**Data provided**
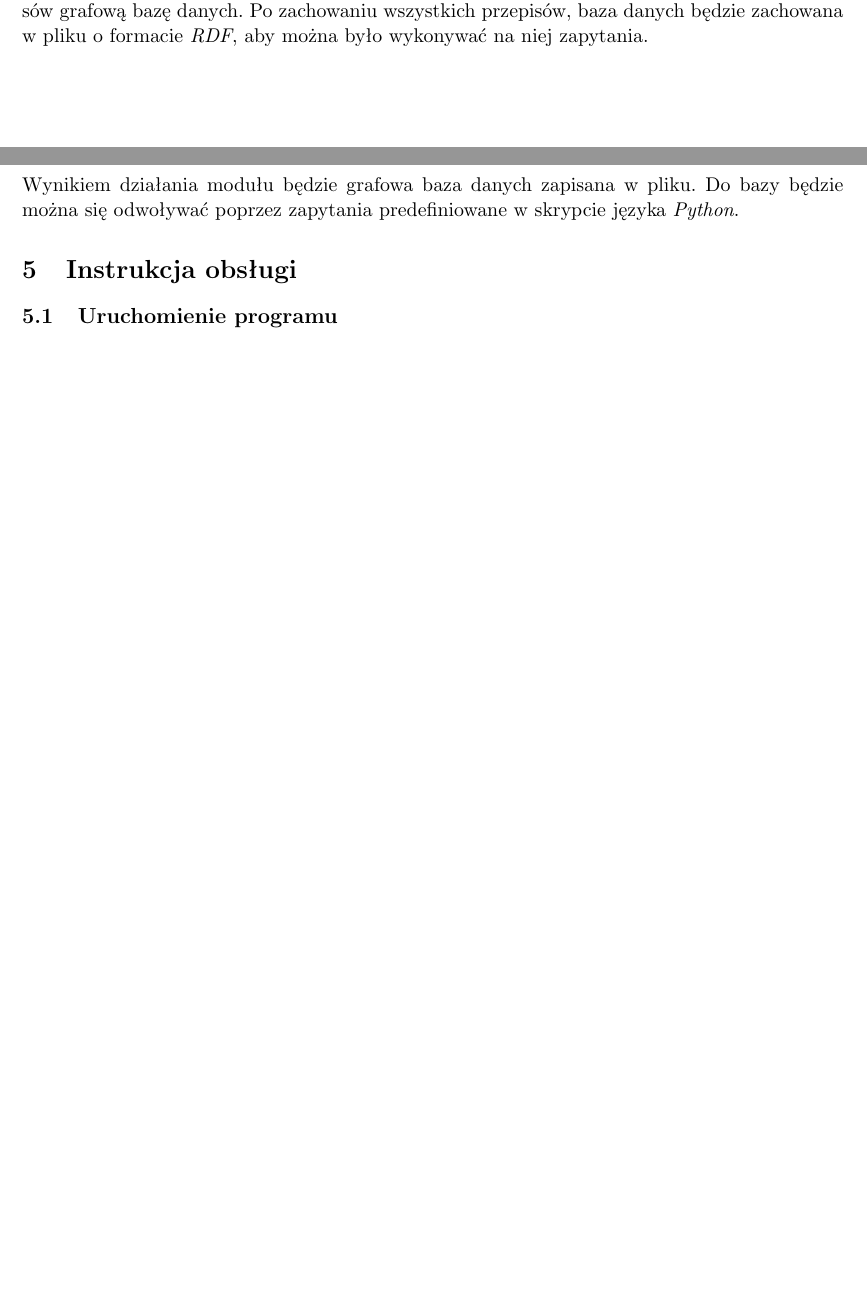
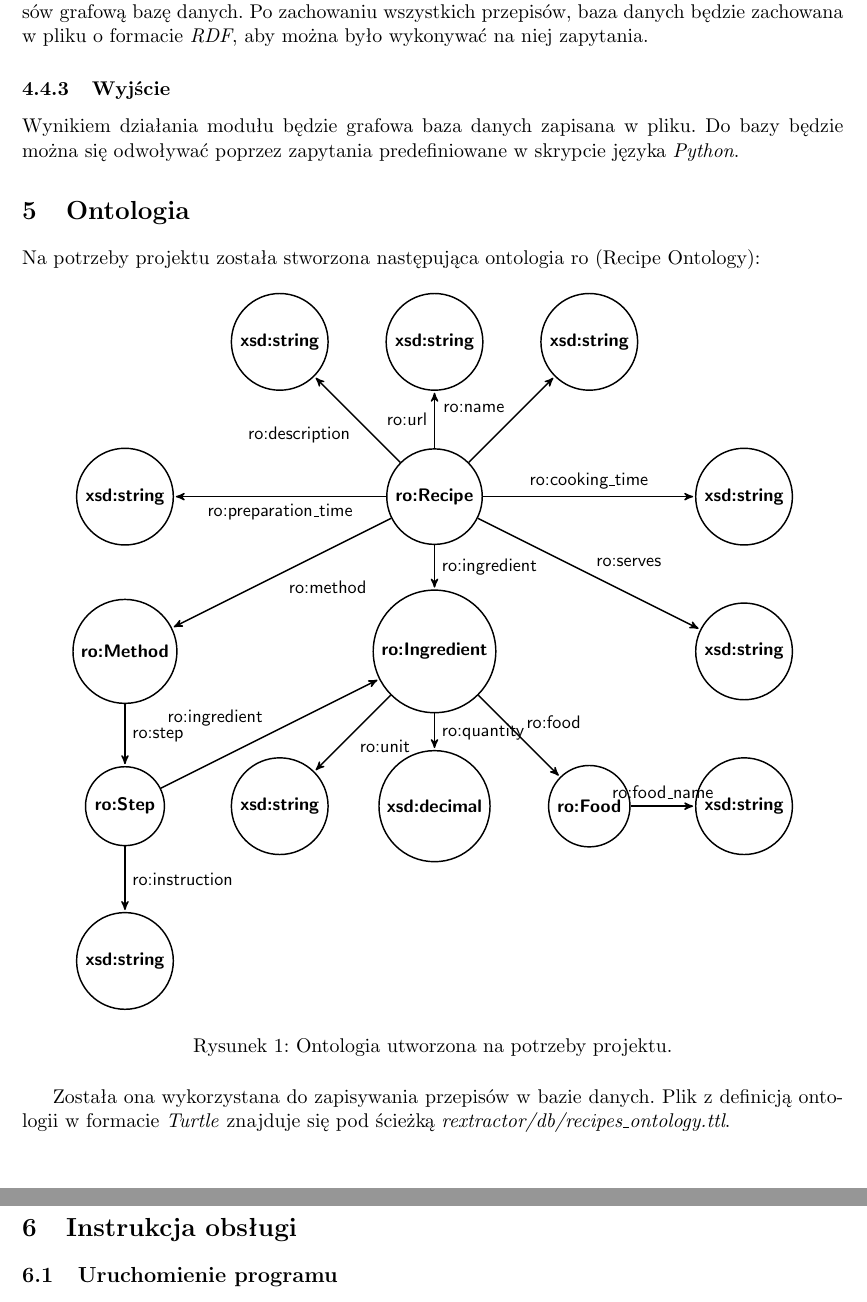
Before and after one commit to mc-suchecki/Rextractor, a LaTeX document (docs/report.tex): two parts of pages 4 and 5 of 7 before the commit and two parts of pages 5 and 6 of 8 after it, joined at a grey line, cut so that both start at the same text, the shorter picture padded with empty space. Compiled offline with pdfLaTeX.

Commit message:
Added ontology diagram to the report

```diff
--- a/docs/report.tex
+++ b/docs/report.tex
@@ -173,6 +175,62 @@ Za pomocą biblioteki \textit{rdflib} oraz zdefiniowanej przez autorów ontologi
 \subsubsection{Wyjście}
 Wynikiem działania modułu będzie grafowa baza danych zapisana w~pliku. Do bazy będzie można się odwoływać poprzez zapytania predefiniowane w~skrypcie języka \textit{Python}.
 
+\section{Ontologia}
+Na potrzeby projektu została stworzona następująca ontologia ro (Recipe Ontology):
+\begin{figure}[H]
+  \centering
+  \begin{tikzpicture}[->,>=stealth',shorten >=1pt,auto,node distance=3cm,
+    thick,main node/.style={circle,draw,font=\sffamily\bfseries\small}]
+
+    \node[main node] (0) {ro:Recipe};
+
+    % Ingredients and below
+    \node[main node] (1) [below of=0] {ro:Ingredient};
+    \node[main node] (2) [below of=1] {xsd:decimal};
+    \node[main node] (3) [right of=2] {ro:Food};
+    \node[main node] (4) [right of=3] {xsd:string};
+    \node[main node] (5) [left of=2] {xsd:string};
+
+    % Method and Steps
+    \node[main node] (6) [left of=5] {ro:Step};
+    \node[main node] (7) [above of=6] {ro:Method};
+    \node[main node] (8) [below of=6] {xsd:string};
+
+    % Recipe attributes
+    \node[main node] (9) [above of=0] {xsd:string};
+    \node[main node] (10) [left of=9] {xsd:string};
+    \node[main node] (11) [right of=9] {xsd:string};
+    \node[main node] (12) [above of=7] {xsd:string};
+    \node[main node] (13) [above of=4] {xsd:string};
+    \node[main node] (14) [above of=13] {xsd:string};
+
+    \path[every node/.style={font=\sffamily\small}]
+    % Recipe connections
+    (0) edge node {ro:name} (11)
+    edge node {ro:url} (9)
+    edge node {ro:serves} (13)
+    edge node {ro:description} (10)
+    edge node {ro:preparation\_time} (12)
+    edge node {ro:cooking\_time} (14)
+    edge node {ro:ingredient} (1)
+    edge node {ro:method} (7)
+    % Ingredient connections
+    (1) edge node {ro:food} (3)
+    edge node {ro:quantity} (2)
+    edge node {ro:unit} (5)
+    (3) edge node {ro:food\_name} (4)
+    % Method and Step connections
+    (7) edge node {ro:step} (6)
+    (6) edge node {ro:ingredient} (1)
+    (6) edge node {ro:instruction} (8);
+  \end{tikzpicture}
+  \caption{Ontologia utworzona na potrzeby projektu.}
+  \label{figure:ontology}
+\end{figure}
+
+Została ona wykorzystana do zapisywania przepisów w~bazie danych. Plik z~definicją ontologii w~formacie \textit{Turtle} znajduje się pod ścieżką \textit{rextractor/db/recipes\_ontology.ttl}.
+
+\newpage
 \section{Instrukcja obsługi}
 \subsection{Uruchomienie programu}
 TODO Maciek
```
Also changed, not shown: docs/report.pdf, docs/report.tex (19 more changed lines).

**What you are asked to do**
Could the entries be output exactly as written, but without their images?

**Written solution**
Before and after one commit to mc-suchecki/Rextractor, a LaTeX document (docs/report.tex): two parts of pages 4 and 5 of 7 before the commit and two parts of pages 5 and 6 of 8 after it, joined at a grey line, cut so that both start at the same text, the shorter picture padded with empty space. Compiled offline with pdfLaTeX.

Commit message:
Added ontology diagram to the report

```diff
--- a/docs/report.tex
+++ b/docs/report.tex
@@ -173,6 +175,62 @@ Za pomocą biblioteki \textit{rdflib} oraz zdefiniowanej przez autorów ontologi
 \subsubsection{Wyjście}
 Wynikiem działania modułu będzie grafowa baza danych zapisana w~pliku. Do bazy będzie można się odwoływać poprzez zapytania predefiniowane w~skrypcie języka \textit{Python}.
 
+\section{Ontologia}
+Na potrzeby projektu została stworzona następująca ontologia ro (Recipe Ontology):
+\begin{figure}[H]
+  \centering
+  \begin{tikzpicture}[->,>=stealth',shorten >=1pt,auto,node distance=3cm,
+    thick,main node/.style={circle,draw,font=\sffamily\bfseries\small}]
+
+    \node[main node] (0) {ro:Recipe};
+
+    % Ingredients and below
+    \node[main node] (1) [below of=0] {ro:Ingredient};
+    \node[main node] (2) [below of=1] {xsd:decimal};
+    \node[main node] (3) [right of=2] {ro:Food};
+    \node[main node] (4) [right of=3] {xsd:string};
+    \node[main node] (5) [left of=2] {xsd:string};
+
+    % Method and Steps
+    \node[main node] (6) [left of=5] {ro:Step};
+    \node[main node] (7) [above of=6] {ro:Method};
+    \node[main node] (8) [below of=6] {xsd:string};
+
+    % Recipe attributes
+    \node[main node] (9) [above of=0] {xsd:string};
+    \node[main node] (10) [left of=9] {xsd:string};
+    \node[main node] (11) [right of=9] {xsd:string};
+    \node[main node] (12) [above of=7] {xsd:string};
+    \node[main node] (13) [above of=4] {xsd:string};
+    \node[main node] (14) [above of=13] {xsd:string};
+
+    \path[every node/.style={font=\sffamily\small}]
+    % Recipe connections
+    (0) edge node {ro:name} (11)
+    edge node {ro:url} (9)
+    edge node {ro:serves} (13)
+    edge node {ro:description} (10)
+    edge node {ro:preparation\_time} (12)
+    edge node {ro:cooking\_time} (14)
+    edge node {ro:ingredient} (1)
+    edge node {ro:method} (7)
+    % Ingredient connections
+    (1) edge node {ro:food} (3)
+    edge node {ro:quantity} (2)
+    edge node {ro:unit} (5)
+    (3) edge node {ro:food\_name} (4)
+    % Method and Step connections
+    (7) edge node {ro:step} (6)
+    (6) edge node {ro:ingredient} (1)
+    (6) edge node {ro:instruction} (8);
+  \end{tikzpicture}
+  \caption{Ontologia utworzona na potrzeby projektu.}
+  \label{figure:ontology}
+\end{figure}
+
+Została ona wykorzystana do zapisywania przepisów w~bazie danych. Plik z~definicją ontologii w~formacie \textit{Turtle} znajduje się pod ścieżką \textit{rextractor/db/recipes\_ontology.ttl}.
+
+\newpage
 \section{Instrukcja obsługi}
 \subsection{Uruchomienie programu}
 TODO Maciek
```
Also changed, not shown: docs/report.pdf, docs/report.tex (19 more changed lines).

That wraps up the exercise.